  24. Moss, M. L., Sklair-Tavron, L. and Nudelman, R. (2008) Drug insight: tumor necrosis factor-converting enzyme as a pharmaceutical target for rheumatoid arthritis. Nat. Clin. Pract. Rheumatol. 4, 300-309.
  25. Rosenberg, G. A. (2009) Matrix metalloproteinases and their multiple roles in neurodegenerative diseases. Lancet Neurol. 8, 205-216. https://doi.org/10.1016/S1474-4422(09)70016-X
  26. Tian, L., Ma, L., Kaarela, T. and Li, Z. (2012) Neuroimmune crosstalk in the central nervous system and its significance for neurological diseases. J. Neuroinflammation 9, 155. https://doi.org/10.1186/1742-2094-9-155

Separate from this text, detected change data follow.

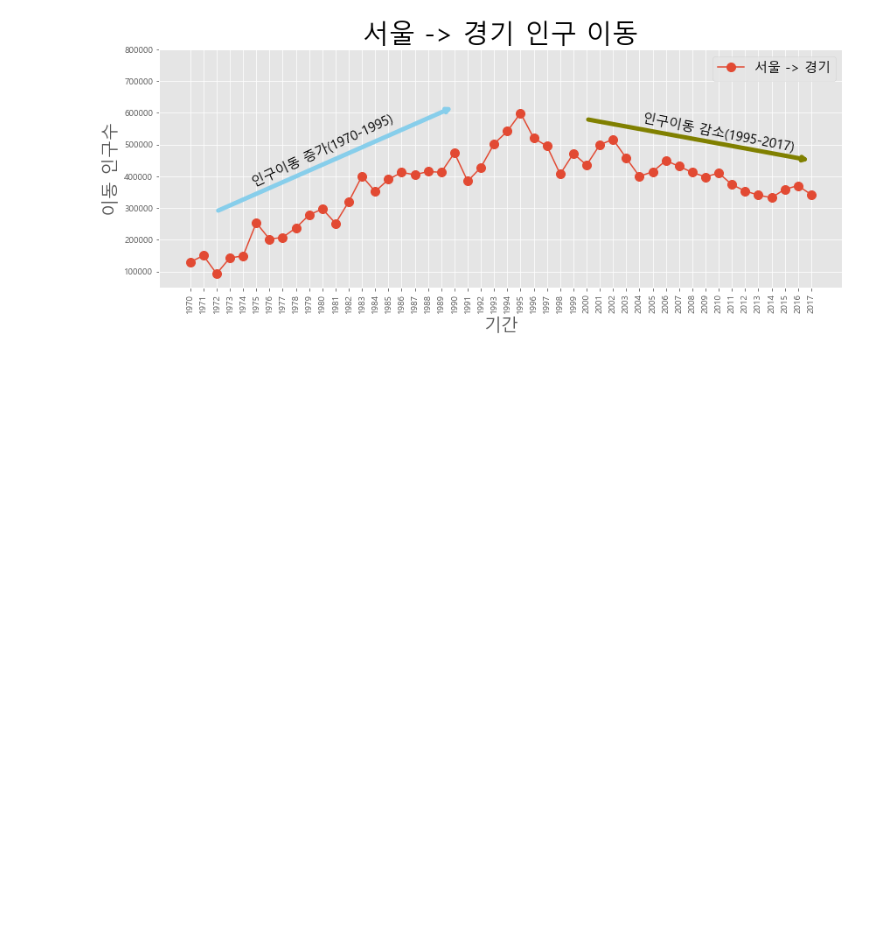
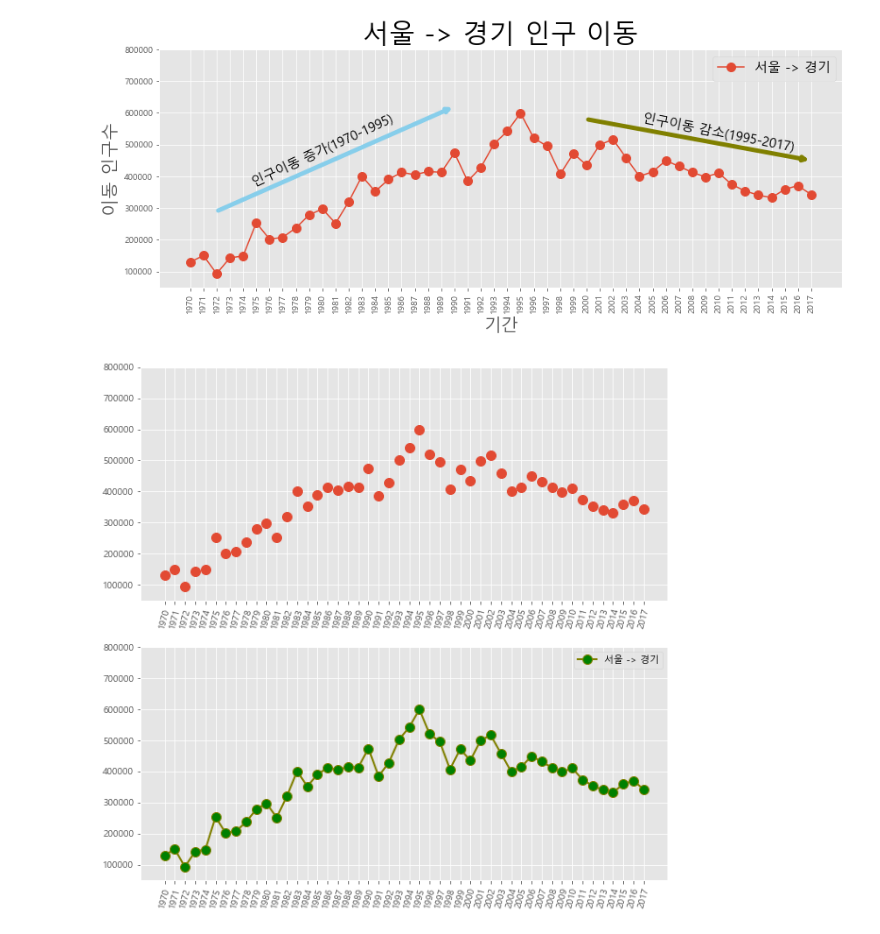
Before and after one commit to dongkyuseo/TIL, a Jupyter notebook: 파이썬머신러닝판다스데이터분석/04_시각화도구.ipynb, the cells around one changed output. Cells and saved outputs as stored; diff of their text form; code cells hidden in the pictures; blank space fills up the shorter version.

```diff
--- a/파이썬머신러닝판다스데이터분석/04_시각화도구.ipynb
+++ b/파이썬머신러닝판다스데이터분석/04_시각화도구.ipynb
@@ -241,3 +241,26 @@ plt.annotate('인구이동 감소(1995-2017)',  #텍스트 입력
 plt.show()  # 변경사항 저장하고 그래프 출력
 # %% [output]
 [figure]
+# %%
+# 그래프 객체 생성 (figure에 2개의 서브 플롯을 생성)
+fig = plt.figure(figsize=(10, 10))
+ax1 = fig.add_subplot(2, 1, 1)
+ax2 = fig.add_subplot(2, 1, 2)
+
+# axe 객체에 plot 함수로 그래프 출력
+ax1.plot(sr_one, 'o', markersize=10)
+ax2.plot(sr_one, marker='o', markerfacecolor='green', markersize=10,
+         color='olive', linewidth=2, label='서울 -> 경기')
+ax2.legend(loc='best')
+
+#y축 범위 지정 (최소값, 최대값)
+ax1.set_ylim(50000, 800000)
+ax2.set_ylim(50000, 800000)
+
+# 축 눈금 라벨 지정 및 75도 회전
+ax1.set_xticklabels(sr_one.index, rotation=75)
+ax2.set_xticklabels(sr_one.index, rotation=75)
+
+plt.show()  # 변경사항 저장하고 그래프 출력
+# %% [output]
+[figure, added]
```
Also changed, not shown: parts of 2 cells of this notebook, 1 other file.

Cited by

  1. Thioredoxin fusion construct enables high-yield production of soluble, active matrix metalloproteinase-8 (MMP-8) in Escherichia coli vol.122, 2016, https://doi.org/10.1016/j.pep.2016.02.012
  2. Complex Roles of Microglial Cells in Ischemic Stroke Pathobiology: New Insights and Future Directions vol.18, pp.3, 2017, https://doi.org/10.3390/ijms18030496
  3. Ethanol-Induced TLR4/NLRP3 Neuroinflammatory Response in Microglial Cells Promotes Leukocyte Infiltration Across the BBB vol.41, pp.1-2, 2016, https://doi.org/10.1007/s11064-015-1760-5
  4. Anti-Inflammatory and Antioxidant Mechanism of Tangeretin in Activated Microglia vol.11, pp.2, 2016, https://doi.org/10.1007/s11481-016-9657-x
  5. Clearance of cerebral Aβ in Alzheimer’s disease: reassessing the role of microglia and monocytes vol.74, pp.12, 2017, https://doi.org/10.1007/s00018-017-2463-7